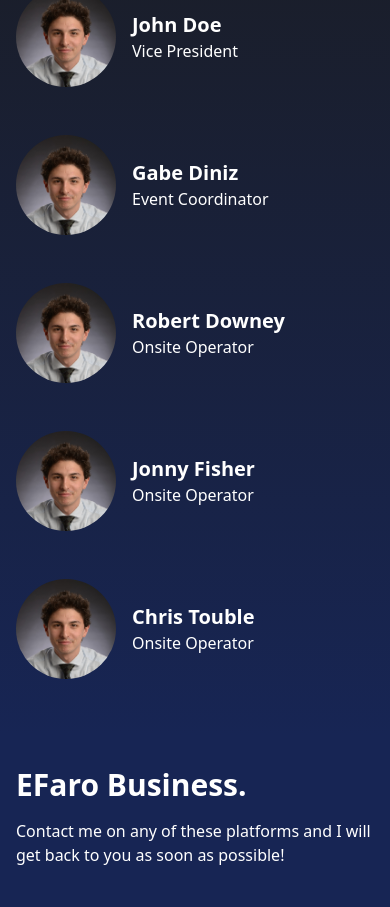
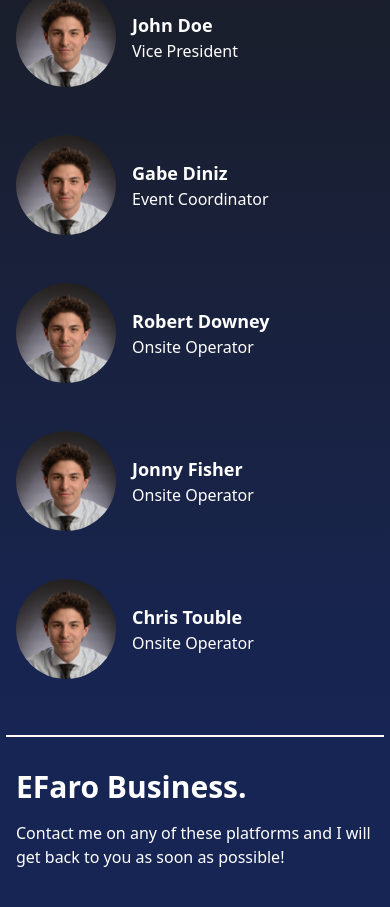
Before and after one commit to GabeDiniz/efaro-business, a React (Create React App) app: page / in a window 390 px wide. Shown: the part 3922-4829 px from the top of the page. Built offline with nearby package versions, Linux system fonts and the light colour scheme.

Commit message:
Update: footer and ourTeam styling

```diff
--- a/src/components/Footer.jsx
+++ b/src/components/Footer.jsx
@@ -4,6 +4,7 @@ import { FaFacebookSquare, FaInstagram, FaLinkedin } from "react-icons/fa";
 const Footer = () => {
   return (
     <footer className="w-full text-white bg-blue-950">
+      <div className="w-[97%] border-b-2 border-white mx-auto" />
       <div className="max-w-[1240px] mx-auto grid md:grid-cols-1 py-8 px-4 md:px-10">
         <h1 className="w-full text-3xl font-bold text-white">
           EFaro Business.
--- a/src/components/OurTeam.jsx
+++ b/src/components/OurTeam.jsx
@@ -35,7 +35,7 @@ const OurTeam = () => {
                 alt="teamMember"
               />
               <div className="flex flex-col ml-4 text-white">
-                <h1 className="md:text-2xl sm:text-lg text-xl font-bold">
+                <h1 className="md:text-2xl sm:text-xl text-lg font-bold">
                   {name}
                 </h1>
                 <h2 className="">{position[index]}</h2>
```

____

## YOUR ASSIGNMENT
In the copy, include no pictures; everything else in the material should be written out exactly.

## OUTPUT BELOW
Before and after one commit to GabeDiniz/efaro-business, a React (Create React App) app: page / in a window 390 px wide. Shown: the part 3922-4829 px from the top of the page. Built offline with nearby package versions, Linux system fonts and the light colour scheme.

Commit message:
Update: footer and ourTeam styling

```diff
--- a/src/components/Footer.jsx
+++ b/src/components/Footer.jsx
@@ -4,6 +4,7 @@ import { FaFacebookSquare, FaInstagram, FaLinkedin } from "react-icons/fa";
 const Footer = () => {
   return (
     <footer className="w-full text-white bg-blue-950">
+      <div className="w-[97%] border-b-2 border-white mx-auto" />
       <div className="max-w-[1240px] mx-auto grid md:grid-cols-1 py-8 px-4 md:px-10">
         <h1 className="w-full text-3xl font-bold text-white">
           EFaro Business.
--- a/src/components/OurTeam.jsx
+++ b/src/components/OurTeam.jsx
@@ -35,7 +35,7 @@ const OurTeam = () => {
                 alt="teamMember"
               />
               <div className="flex flex-col ml-4 text-white">
-                <h1 className="md:text-2xl sm:text-lg text-xl font-bold">
+                <h1 className="md:text-2xl sm:text-xl text-lg font-bold">
                   {name}
                 </h1>
                 <h2 className="">{position[index]}</h2>
```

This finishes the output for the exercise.